Businesses that do not harness the power of artificial intelligence tools will be left behind, with the technology having the capability to significantly speed up processes.
That is according to three AI experts, who all stressed the importance of companies keeping up with new tools such as Microsoft and Elon Musk-backed OpenAI’s ChatGPT.
It comes after ChatGPT — a chatbot which interacts in a conversational way — has skyrocketed in popularity since launching in November last year.
The chatbot allows professionals to conjure speeches, marketing blogs, code and even job applications in a matter of seconds, with the tool’s knowledge currently limited to 2021.
Charlie Westerman, co-founder and chief executive of Perth-based digital identity platform Personr, told The West Australian he saw the greatest use for ChatGPT in day-to-day administration tasks and copywriting.
“Rather than writing something that’s really time-consuming, you can get it done in two minutes. That frees up the five hours it might have taken otherwise,” he said.

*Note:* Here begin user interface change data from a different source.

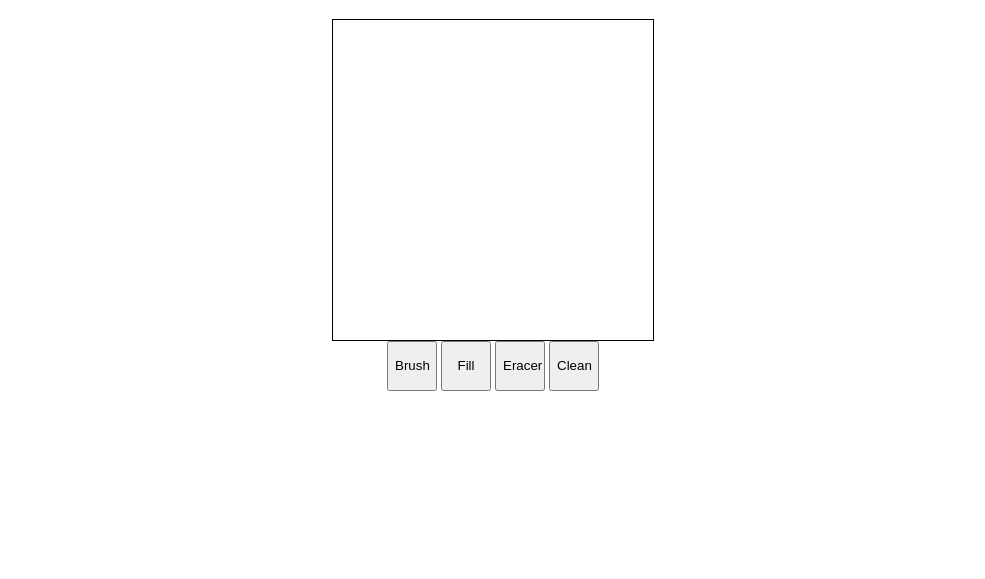
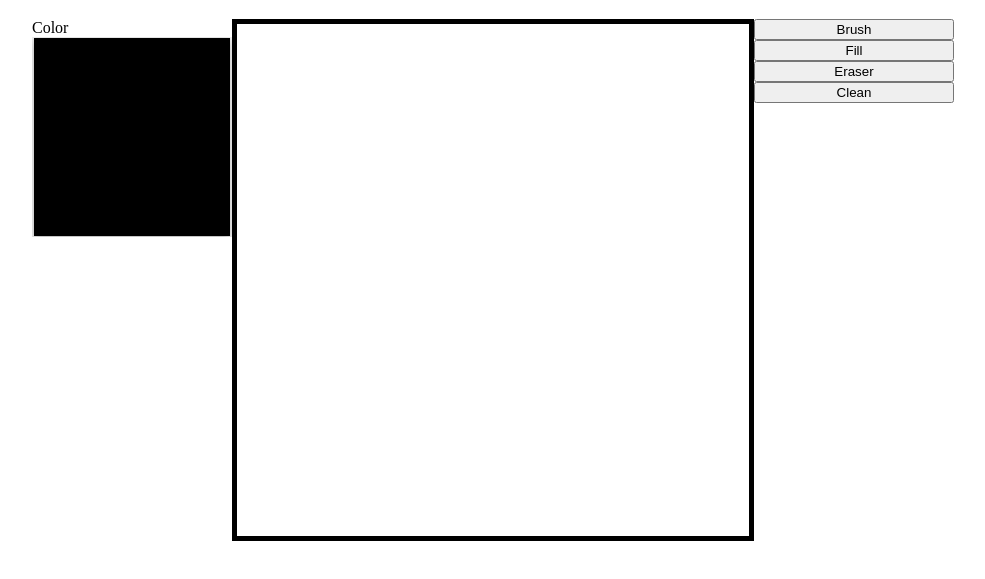
Before and after one commit to WheatSeeds/Etch-a-Sketch, a plain HTML site: page index.html in a window 1280 px wide. Shown: the part 61-640 px from the top of the page, without its empty margins (147-1132 px from the left). Drawn offline with Linux system fonts and the light colour scheme.

Commit message:
Version 0.0.3 / Added color selection

```diff
--- a/easScript.js
+++ b/easScript.js
@@ -1,4 +1,6 @@
 const grid = document.querySelector('#grid');
+
+const sizeArray = [8,16,32,64,128]
 
 let defautColor = '#000000';
 let eraserC = '#FFFFFF'
@@ -8,27 +10,23 @@ const brush = document.querySelector('#brush');
 const eraser = document.querySelector('#eraser');
 const fill = document.querySelector('#fill');
 const clean = document.querySelector('#clean');
+const colorSelection = document.querySelector('#colorSelection');
+
 
 brush.onclick = () => color = defautColor;
 eraser.onclick = () => color = eraserC;
 fill.onclick = () => fillGrid();
 clean.onclick = () => clearGrid();
+colorSelection.oninput = (e) => changeColor(e.target.value);
 
+function changeColor(value){
+    color = value;
+}
 
 let keyTracker = false;
 document.onmousedown = () => keyTracker = true;
 document.onmouseup = () => keyTracker = false;
-for (let i = 0; i < 256; i++) {
-    const grid_content = document.createElement('div');
-    grid_content.classList.add('content');
-    grid_content.setAttribute('id','content')
-    grid_content.onmouseover = () => {
-        if (keyTracker === true) {
-            grid_content.style.backgroundColor = color;
-        }
-    }
-    grid.append(grid_content);
-}
+
 
 function clearGrid() {
     document.querySelectorAll('#content').forEach(function(e){
@@ -37,6 +35,20 @@ function clearGrid() {
 }
 function fillGrid() {
     document.querySelectorAll('#content').forEach(function(e){
-        e.style.background = defautColor;
+        e.style.background = color;
     })
 }
+
+for (let i = 0; i < 256; i++) {
+    const grid_content = document.createElement('div');
+    grid_content.classList.add('content');
+    grid_content.setAttribute('id', 'content')
+    grid_content.style.width = `32px`;
+    grid_content.style.height = `32px`;
+    grid_content.onmouseover = () => {
+        if (keyTracker === true) {
+            grid_content.style.backgroundColor = color;
+        }
+    }
+    grid.append(grid_content);
+}
--- a/index.html
+++ b/index.html
@@ -7,13 +7,19 @@
 </head>
 <body>
     <h1 id="title">Etch-a-Sketch</h1>
-    <div id="grid"></div>
-    <div id="menu">
-        <button id="brush">Brush</button>
-        <button id="fill">Fill</button>
-        <button id="eraser">Eracer</button>
-        <button id="clean">Clean</button>
-    </div>
+    <main>
+        <div id="leftMenu">
+            <label for="colorSelection">Color</label>
+            <input type="color" id="colorSelection" value="black"/>
+        </div>
+        <div id="grid"></div>
+        <div id="rightMenu">
+            <button id="brush">Brush</button>
+            <button id="fill">Fill</button>
+            <button id="eraser">Eraser</button>
+            <button id="clean">Clean</button>
+        </div>
+    </main>
     <script src="easScript.js"></script>
 </body>
 </html>
--- a/style.css
+++ b/style.css
@@ -6,17 +6,38 @@ body{
     align-items: center;
 }
 .content{
-    height: 20px;
-    width: 20px;
     background: white;
 }
 #grid{
-    border: 1px solid black;
-    width: 320px;
+    border: 5px solid black;
+    width: 512px;
     display: flex;
     flex-wrap: wrap;
 }
-#menu button{
-    width: 50px;
-    height: 50px;
+#rightMenu{
+    width: 200px;
 }
+#leftMenu, #rightMenu{
+    display: flex;
+    flex-direction: column;
+}
+main{
+    display: flex;
+}
+
+input[type='color'] {
+    -webkit-appearance: none;
+    width: 200px;
+    height: 200px;
+    border: none;
+}
+
+input[type='color']::-webkit-color-swatch-wrapper {
+    padding: 0;
+}
+
+input[type='color']::-webkit-color-swatch {
+    border: none;
+
+    box-shadow: rgba(0, 0, 0, 0.24) 0px 3px 8px;
+}
```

“The businesses that don’t use it will fall behind because there’s this entirely new way of doing things. We often joke that ChatGPT is part of the team.
However, Mr Westerman warned companies should not become heavily reliant on the technology, given it was still known to produce incorrect answers.
“When ChatGPT spits out an answer, it’s quite confident in that answer even if it’s the wrong information,” he said.
“I urge people not to rely on it for very complex questions or learning.”
A recent report by Fishbowl found 30 per cent of the 4500 professionals surveyed had already used ChatGPT or another AI program for their work.
Zaun Bhana, managing director of Leap Consulting, noted tools such as ChatGPT could “exponentially change” how businesses and employees practice creativity.
“If we think back 20 years ago, we never had a role in businesses called ‘social media creator’, and we never had social media agencies,” he said.
“In the future, we might have AI creation experts. Human creativity will be the driver as it has been with every other change.”
Mr Bhana said ChatGPT could also help employees expand their skillsets and knowledge beyond what they have studied or learned in the workplace.
“For workers, this is augmented intelligence. It’s like you’re being powered by Apple’s Siri,” he said.
Although, chief executive of Speakers Institute Corporate, Craig Johns, pointed out this raised questions around the unintended consequences of using technology such as ChatGPT.
He acknowledged that it could make employees “a bit lazier” if they could generate articles or social media posts through the tool.
While Mr Johns highlighted the significance of ChatGPT, he also held it was unlikely it would become the dominant tool for companies.
“Last year, the big buzzword was ‘metaverse’ and this year it’s ‘ChatGPT’. What’s next year going to be? Is any one thing going to dominate? No, they’re all going to be tools,” he said.
“How we integrate these tools will be key. ChatGPT won’t be the big success factor for an organization on its own. It’ll be the integration of multiple tech and human elements.”
Personr’s Mr Westerman said employees had no reason to be particularly afraid of tools such as ChatGPT replacing their jobs, as there was still a crucial human element required to operate them.
“I know in all of these movies we see robots taking over the planet but I don’t think we should be scared … it’s going to level us up as a society,” he said.
“It allows us more time to do the things we want to do in a workplace – it might even mean getting an extra day off because you’ve saved yourself eight hours.”
Businesses that utilized ChatGPT would need to carefully consider how it would impact its organizational culture, Mr Johns said.
“It’s no different to hiring a person. You can take a risk on a person … but what’s the consequence of bringing that person into your team’s dynamic?” he said.
“We need to think about how we can utilize and enhance its capability to change the way we learn and look at things.”